I love this Wall Street Journal story this morning on how CEOs, despite their rich paydays, often get automatic gains on their retirement plans, while their proles face the whims of the markets.
This is really solid reporting. You always like to see “according to a Wall Street Journal analysis” rather than “according to some study somebody flacked out.” But it’s important to recognize the conceptual ability at work here. Before you do the reporting you’ve got to have the idea, which at bottom is this:
The disparity underscores a fact of life in America’s corporate-pay scene. It’s not just bigger paychecks that have led to a growing wage gap—it’s the different levels of risk that executives and rank-and-file employees face in their retirement plans.
The story benefits from an excellent anecdotal lede:
Jacqueline D’Andrea last year lost more than 60% of the 401(k) savings she built over a decade as a Wal-Mart Stores Inc. manager, she says. The 1.2 million employees in the retailer’s 401(k) retirement plan lost 18% as the market plunged, corporate filings show.
Top executives at Wal-Mart didn’t face such risks. Thanks to a guaranteed 6.6% return, Chief Executive Officer H. Lee Scott Jr. had gains of $2.3 million in a supplemental retirement-savings plan, bringing its total savings to $46.7 million.
This is an interesting glimpse of the glaring disparities between risk at the top and even the relatively high level of an in-store manager. First of all, that 60 percent loss shows the flaws in the 401(k) system, which puts the onus for investing on people who have no idea what they’re doing. Even in 2008, 60 percent is a bad loss. The Dow was down 34 percent last year, while the S&P 500 was down 38 percent. Ms. D’Andrea should have been in index funds, should have been in some cash, and should have been in some bonds.

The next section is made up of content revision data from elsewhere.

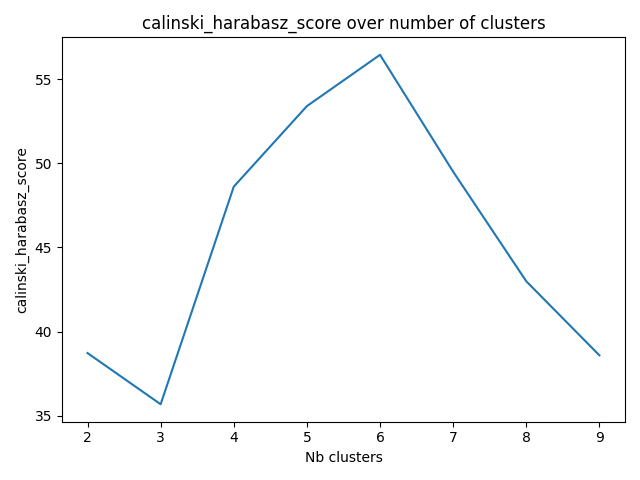
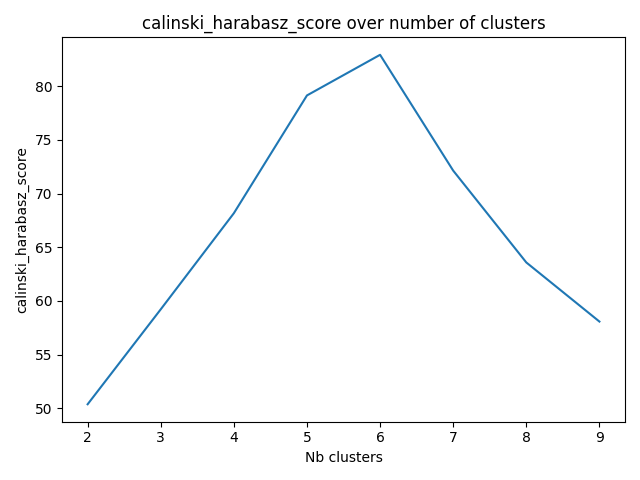
- Find out that our generated data is not suitable for fuzzy c-means

diff --git a/fcm.py b/fcm.py
@@ -1,0 +1,142 @@
+import numpy as np
+
+class FCM:
+    """Fuzzy C-means
+
+    Parameters
+    ----------
+    n_clusters: int, optional (default=10)
+        The number of clusters to form as well as the number of
+        centroids to generate
+    max_iter: int, optional (default=150)
+        Hard limit on iterations within solver.
+    m: float, optional (default=2.0)
+        Exponent for the fuzzy partition matrix, specified as a
+        scalar greater than 1.0. This option controls the amount of
+        fuzzy overlap between clusters, with larger values indicating
+        a greater degree of overlap.
+    error: float, optional (default=1e-5)
+        Tolerance for stopping criterion.
+    random_state: int, optional (default=42)
+        Determines random number generation for centroid initialization. Use
+        an int to make the randomness deterministic.
+    Attributes
+    ----------
+    n_samples: int
+        Number of examples in the data set
+    n_features: int
+        Number of features in samples of the data set
+    u: array, shape = [n_samples, n_clusters]
+        Fuzzy partition array, returned as an array with n_samples rows
+        and n_clusters columns. Element u[i,j] indicates the degree of
+        membership of the jth data point in the ith cluster. For a given
+        data point, the sum of the membership values for all clusters is one.
+    centers: array, shape = [n_class-1, n_SV]
+        Final cluster centers, returned as an array with n_clusters rows
+        containing the coordinates of each cluster center. The number of
+        columns in centers is equal to the dimensionality of the data being
+        clustered.
+    r: 
+    Container for the Mersenne Twister pseudo-random number generator.
+
+    Methods
+    -------
+    fit(X)
+        fit the data
+    _predict(X)
+        use fitted model and output cluster memberships
+    predict(X)
+        use fitted model and output 1 cluster for each sample
+    References
+    ----------
+    .. [1] `Pattern Recognition with Fuzzy Objective Function Algorithms
+        <https://doi.org/10.1007/978-1-4757-0450-1>`_
+    .. [2] `FCM: The fuzzy c-means clustering algorithm
+        <https://doi.org/10.1016/0098-3004(84)90020-7>`_
+    """
+
+    def __init__(self, n_clusters=10, max_iter=150, m=2, error=1e-5, random_state=42):
+        assert m > 1
+        self.u, self.centers = None, None
+        self.n_clusters = n_clusters
+        self.max_iter = max_iter
+        self.m = m
+        self.error = error
+        self.random_state = random_state
+
+    def fit(self, X):
+        """Compute fuzzy C-means clustering.
+        Parameters
+        ----------
+        X : array-like, shape = [n_samples, n_features]
+            Training instances to cluster.
+        """
+        self.n_samples = X.shape[0]
+        # u = np.random.dirichlet(np.ones(C), size=N)
+        r = np.random.RandomState(self.random_state)
+        u = r.rand(self.n_samples, self.n_clusters)
+        u = u / np.tile(u.sum(axis=1)[np.newaxis].T, self.n_clusters)
+
+        r = np.random.RandomState(self.random_state)
+        self.u = r.rand(self.n_samples, self.n_clusters)
+        self.u = self.u / np.tile(self.u.sum(axis=1)[np.newaxis].T, self.n_clusters)
+
+        for iteration in range(self.max_iter):
+            u_old = self.u.copy()
+
+            self.centers = self.next_centers(X)
+            self.u = self._predict(X)
+
+            # Stopping rule
+            if np.linalg.norm(self.u - u_old) < self.error:
+                break
+
+    def next_centers(self, X):
+        """Update cluster centers"""
+        um = self.u ** self.m
+        return (X.T @ um / np.sum(um, axis=0)).T
+
+    def _predict(self, X):
+        """ 
+        Parameters
+        ----------
+        X : array, shape = [n_samples, n_features]
+            New data to predict.
+        Returns
+        -------
+        u: array, shape = [n_samples, n_clusters]
+            Fuzzy partition array, returned as an array with n_samples rows
+            and n_clusters columns.
+        """
+        power = float(2 / (self.m - 1))
+        temp = np.sqrt(np.einsum('ijk->ij', (X[:, None, :] - self.centers) ** 2)) ** power
+        denominator_ = temp.reshape((X.shape[0], 1, -1)).repeat(temp.shape[-1], axis=1)
+        denominator_ = temp[:, :, np.newaxis] / denominator_
+
+        return 1 / denominator_.sum(2)
+
+    def predict(self, X):
+        """Predict the closest cluster each sample in X belongs to.
+
+        Parameters
+        ----------
+        X : array, shape = [n_samples, n_features]
+            New data to predict.
+        Returns
+        -------
+        labels : array, shape = [n_samples,]
+            Index of the cluster each sample belongs to.
+        """
+
+        if len(X.shape) == 1:
+            X = np.expand_dims(X, axis=0)
+
+        u = self._predict(X)
+        return np.argmax(u, axis=-1)
+
+    @property
+    def partition_coefficient(self):
+        if hasattr(self, 'u'):
+            return np.sum(self.u ** 2) / self.n_samples
+        else:
+            raise ReferenceError("You need to train the model first. You can use `.fit()` method to this.")

diff --git a/main.py b/main.py
@@ -1,6 +1,8 @@
 import numpy as np
 from scipy.spatial.distance import cdist
+from sklearn.decomposition import PCA
 
+from matplotlib import pyplot as plt
 from clustering import clustering, evaluate_clustering, fzclustering
 from generate_data import generate_skills, generate_graph
 from misc import plot_graph
@@ -44,10 +46,24 @@ def use_case_fuzzy_cmean(users_skills, clusters_ground_truth):
 
     users_distances_to_centers = cdist(
         users_skills, fuzzyclustering_model[0], metric=distance_function)
-    # print(evaluate_clustering(clusters_ground_truth, fuzzyclustering_model[1]))
+    print(" Evluate clsutering fuzzy ", evaluate_clustering(clusters_ground_truth, fuzzyclustering_model[1]))
+
+    pca = PCA(n_components=2)
+
+    pca.fit(users_skills)
+    new_data = pca.transform(users_skills)
+
+    pca.fit(fuzzyclustering_model[0])
+    new_data2 = pca.transform(fuzzyclustering_model[0])
+    c = np.concatenate((fuzzyclustering_model[1], np.array([6] * 6)))
+    new_data = np.concatenate((new_data, new_data2), axis=0)
+
+    plt.scatter(new_data.T[0], new_data.T[1], c=c, alpha=0.5)
+    plt.show()
+
 
     # print("Plotting graph")
-    plot_graph(G, "Clustered_graph_fuzzy.png", colors=fuzzyclustering_model[7])
+    plot_graph(G, "Clustered_graph_fuzzy.png", colors=fuzzyclustering_model[1])
 
 
 def use_case_kmeans(users_skills, clusters_ground_truth):
@@ -58,7 +74,20 @@ def use_case_kmeans(users_skills, clusters_ground_truth):
 
     users_distances_to_centers = cdist(
         users_skills, clustering_model.cluster_centers_, metric=distance_function)
-    evaluate_clustering(clusters_ground_truth, clustering_model.labels_)
+    print("Kmenas mujtual score", evaluate_clustering(clusters_ground_truth, clustering_model.labels_))
+
+    # pca = PCA(n_components=2)
+    #
+    # pca.fit(users_skills)
+    # new_data = pca.transform(users_skills)
+    #
+    # pca.fit(clustering_model.cluster_centers_)
+    # new_data2 = pca.transform(clustering_model.cluster_centers_)
+    # c = np.concatenate((clustering_model.labels_, np.array([6] * 6)))
+    # new_data = np.concatenate((new_data, new_data2), axis=0)
+    #
+    # plt.scatter(new_data.T[0], new_data.T[1], c=c, alpha=0.5)
+    # plt.show()
 
     # print("Plotting graph")
     plot_graph(G, "Clustered_graph_K-Means.png", colors=clustering_model.labels_)
@@ -68,11 +97,22 @@ if __name__ == '__main__':
     print("Generating skills")
     users_skills, clusters_ground_truth = generate_skills(
         skills_sets, N, min_skill_sets, max_skill_sets, min_edits, max_edits)
+
+    # pca = PCA(n_components=2)
+    # pca.fit(users_skills)
+    # new_data = pca.transform(users_skills)
+    # plt.scatter(new_data.T[0], new_data.T[1].T,  c=clusters_ground_truth, alpha=0.5)
+    # plt.show()
+
+    # print('pcaexplaned userskills', pca.explained_variance_ratio_)
+    # print('singular values', pca.singular_values_)
+
+
     print("Generating graph")
     G = generate_graph(clusters_ground_truth)
 
     # print("Using KMeans")
-    use_case_kmeans(users_skills, clusters_ground_truth)
+    #use_case_kmeans(users_skills, clusters_ground_truth)
 
     # print("Using Fuzzy C-Means")
     use_case_fuzzy_cmean(users_skills, clusters_ground_truth)

diff --git a/clustering.py b/clustering.py
@@ -118,7 +118,7 @@ def fzclustering(users_skills, n_clusters_range, plot=False):
         fcm_centers = fuzzy_fcm.centers
         fcm_labels = fuzzy_fcm.predict(X)
 
-        fuzzy_clustering_coeff = fuzzy_part_coeff(fcm_centers)
+        fuzzy_clustering_coeff = fuzzy_part_coeff(np.transpose(fuzzy_fcm.u))
 
         fpcs_2.append(fuzzy_clustering_coeff)
 
@@ -127,6 +127,7 @@ def fzclustering(users_skills, n_clusters_range, plot=False):
         print("")
 
     best_nun_cluster_1 = max(fzmodels_1.values(), key=lambda x: x[6])
+
     best_centers_2 = max(fzmodels_2.values(), key=lambda x: x[2])
     print("")
     if plot:
@@ -140,4 +141,4 @@ def fzclustering(users_skills, n_clusters_range, plot=False):
         plt.savefig(f"clustering_Fuzzy_1.png")
         plt.close()
 
-    return best_nun_cluster_1
+    return fzmodels_2[6]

While the average Wal-Mart employee’s 401(k) was down just 18 percent, I’ll bet you that’s because a good chunk of them had their money in cash because they didn’t know any better. Lucky them. If there’s some consolation for Ms. D’Andrea it’s that even with a 60 percent loss, she didn’t lose that much money. Her account went down to $6,000, implying that she had just $15,000 at the start of 2008. Which doesn’t say much for Wal-Mart’s pay and benefits.
But the CEO, Mr. Scott, is on a fixed-benefit plan. While all the risk of retirement has been shifted onto everybody else, the CEO, who gets paid the most ($31.6 million last year alone), has none. Heckuva system there. This is not a one-off: The WSJ says a quarter of executives saw gains last year, “often” from these types of guaranteed-return benefits. I’d bet that “often” was nearing 100 percent.
Here’s another anecdote, the second of several excellent ones:
Comcast Corp., the cable operator, provides top executives with 12% interest on supplemental savings. This provided Executive Vice President Stephen Burke with gains of $7.4 million in his deferred-compensation account, helping to boost his total retirement savings to $71 million, show corporate filings.
The retirement funds of more than 70,000 workers in the Comcast 401(k) plan lost $649 million, a drop of 28%, filings show. Their average account size by year end was $24,000. The company, which confirmed the calculations, declined to comment.
Finally, this is a good kicker:
But the 48-year-old Henderson, Nev., resident lost her job in May and cashed out. She vows to never join a retirement plan again. “It’s too risky,” she says.